--- THE RECORDS Enclosed Below ---

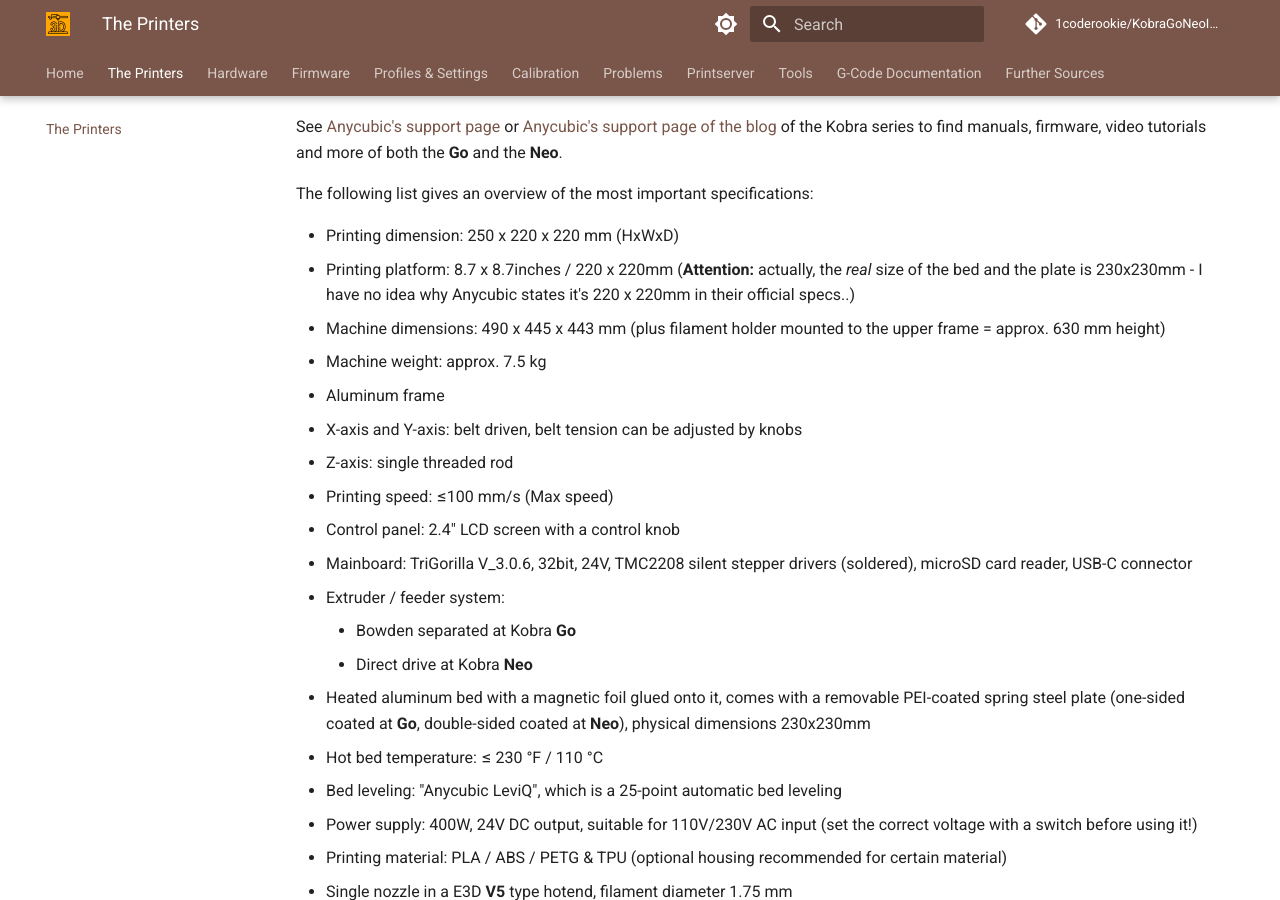
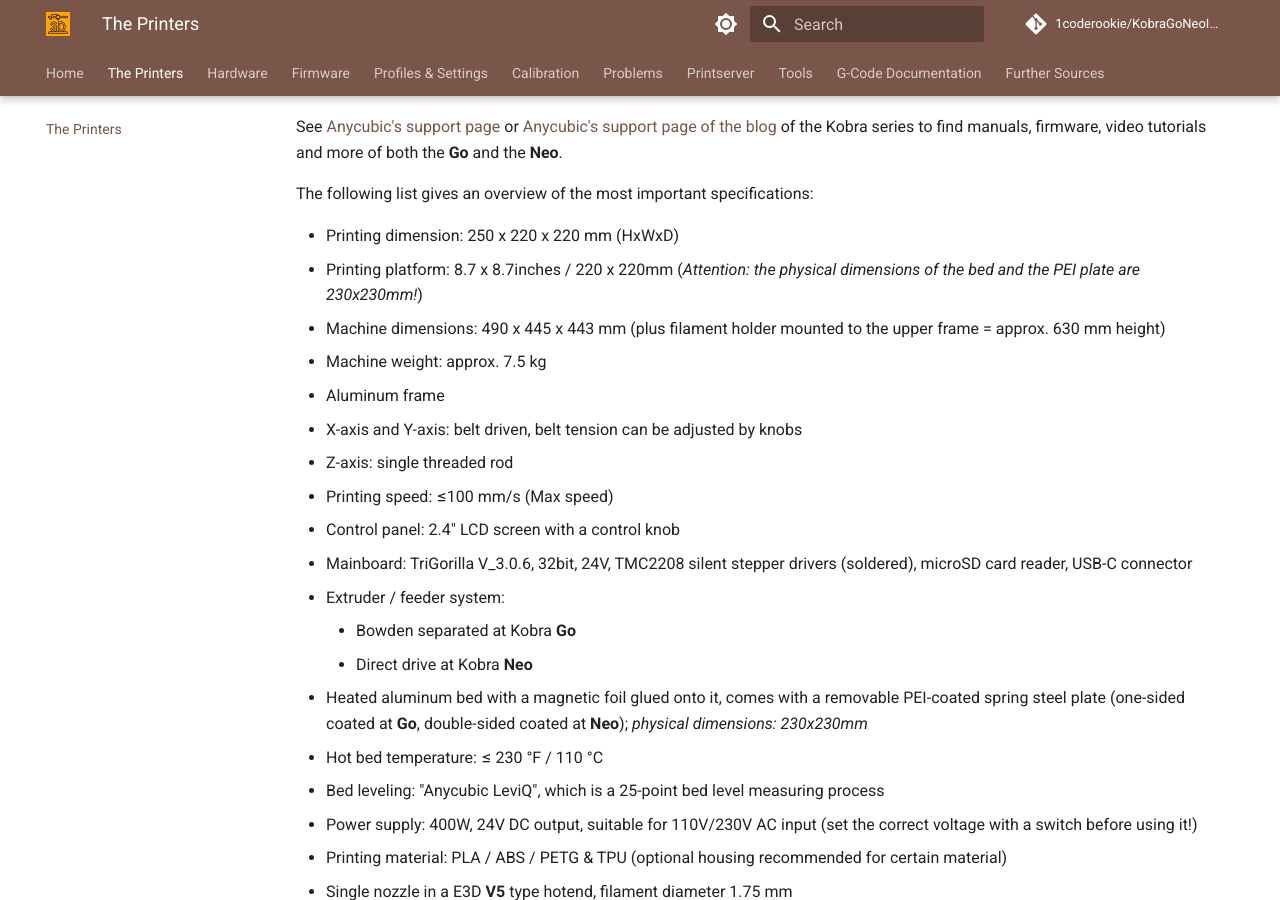
Before and after one commit to 1coderookie/KobraGoNeoInsights, an MkDocs documentation site: the page built from docs/printers.md, in a window 1280 px wide and 900 px high, scrolled down 427 px. Built offline with MkDocs 1.6.1 and Material for MkDocs 9.7.7, drawn with Linux system fonts in a browser that asks for light colours; comment, search, counter and statistics services are not loaded.

Commit message:
Update printers.md

```diff
--- a/docs/printers.md
+++ b/docs/printers.md
@@ -26,7 +26,7 @@
 The following list gives an overview of the most important specifications:
 
 - Printing dimension: 250 x 220 x 220 mm (HxWxD)
-- Printing platform: 8.7 x 8.7inches / 220 x 220mm (**Attention:** actually, the *real* size of the bed and the plate is 230x230mm - I have no idea why Anycubic states it's 220 x 220mm in their official specs..)
+- Printing platform: 8.7 x 8.7inches / 220 x 220mm (*Attention: the physical dimensions of the bed and the PEI plate are 230x230mm!*)
 - Machine dimensions: 490 x 445 x 443 mm (plus filament holder mounted to the upper frame = approx. 630 mm height)
 - Machine weight: approx. 7.5 kg
 - Aluminum frame
@@ -38,9 +38,9 @@
 - Extruder / feeder system:
     - Bowden separated at Kobra **Go**
     - Direct drive at Kobra **Neo**
-- Heated aluminum bed with a magnetic foil glued onto it, comes with a removable PEI-coated spring steel plate (one-sided coated at **Go**, double-sided coated at **Neo**), physical dimensions 230x230mm
+- Heated aluminum bed with a magnetic foil glued onto it, comes with a removable PEI-coated spring steel plate (one-sided coated at **Go**, double-sided coated at **Neo**); *physical dimensions: 230x230mm*
 - Hot bed temperature: ≤ 230 °F / 110 °C
-- Bed leveling: "Anycubic LeviQ", which is a 25-point automatic bed leveling
+- Bed leveling: "Anycubic LeviQ", which is a 25-point bed level measuring process
 - Power supply: 400W, 24V DC output, suitable for 110V/230V AC input (set the correct voltage with a switch before using it!)
 - Printing material: PLA / ABS / PETG & TPU (optional housing recommended for certain material)
 - Single nozzle in a E3D **V5** type hotend, filament diameter 1.75 mm
```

--- End of Enclosed THE RECORDS ---

## WHAT THE EXERCISE ASKS
Each record above must be retyped exactly. Omit the pictures.

## RESPONSE TO THE EXERCISE
Before and after one commit to 1coderookie/KobraGoNeoInsights, an MkDocs documentation site: the page built from docs/printers.md, in a window 1280 px wide and 900 px high, scrolled down 427 px. Built offline with MkDocs 1.6.1 and Material for MkDocs 9.7.7, drawn with Linux system fonts in a browser that asks for light colours; comment, search, counter and statistics services are not loaded.

Commit message:
Update printers.md

```diff
--- a/docs/printers.md
+++ b/docs/printers.md
@@ -26,7 +26,7 @@
 The following list gives an overview of the most important specifications:
 
 - Printing dimension: 250 x 220 x 220 mm (HxWxD)
-- Printing platform: 8.7 x 8.7inches / 220 x 220mm (**Attention:** actually, the *real* size of the bed and the plate is 230x230mm - I have no idea why Anycubic states it's 220 x 220mm in their official specs..)
+- Printing platform: 8.7 x 8.7inches / 220 x 220mm (*Attention: the physical dimensions of the bed and the PEI plate are 230x230mm!*)
 - Machine dimensions: 490 x 445 x 443 mm (plus filament holder mounted to the upper frame = approx. 630 mm height)
 - Machine weight: approx. 7.5 kg
 - Aluminum frame
@@ -38,9 +38,9 @@
 - Extruder / feeder system:
     - Bowden separated at Kobra **Go**
     - Direct drive at Kobra **Neo**
-- Heated aluminum bed with a magnetic foil glued onto it, comes with a removable PEI-coated spring steel plate (one-sided coated at **Go**, double-sided coated at **Neo**), physical dimensions 230x230mm
+- Heated aluminum bed with a magnetic foil glued onto it, comes with a removable PEI-coated spring steel plate (one-sided coated at **Go**, double-sided coated at **Neo**); *physical dimensions: 230x230mm*
 - Hot bed temperature: ≤ 230 °F / 110 °C
-- Bed leveling: "Anycubic LeviQ", which is a 25-point automatic bed leveling
+- Bed leveling: "Anycubic LeviQ", which is a 25-point bed level measuring process
 - Power supply: 400W, 24V DC output, suitable for 110V/230V AC input (set the correct voltage with a switch before using it!)
 - Printing material: PLA / ABS / PETG & TPU (optional housing recommended for certain material)
 - Single nozzle in a E3D **V5** type hotend, filament diameter 1.75 mm
```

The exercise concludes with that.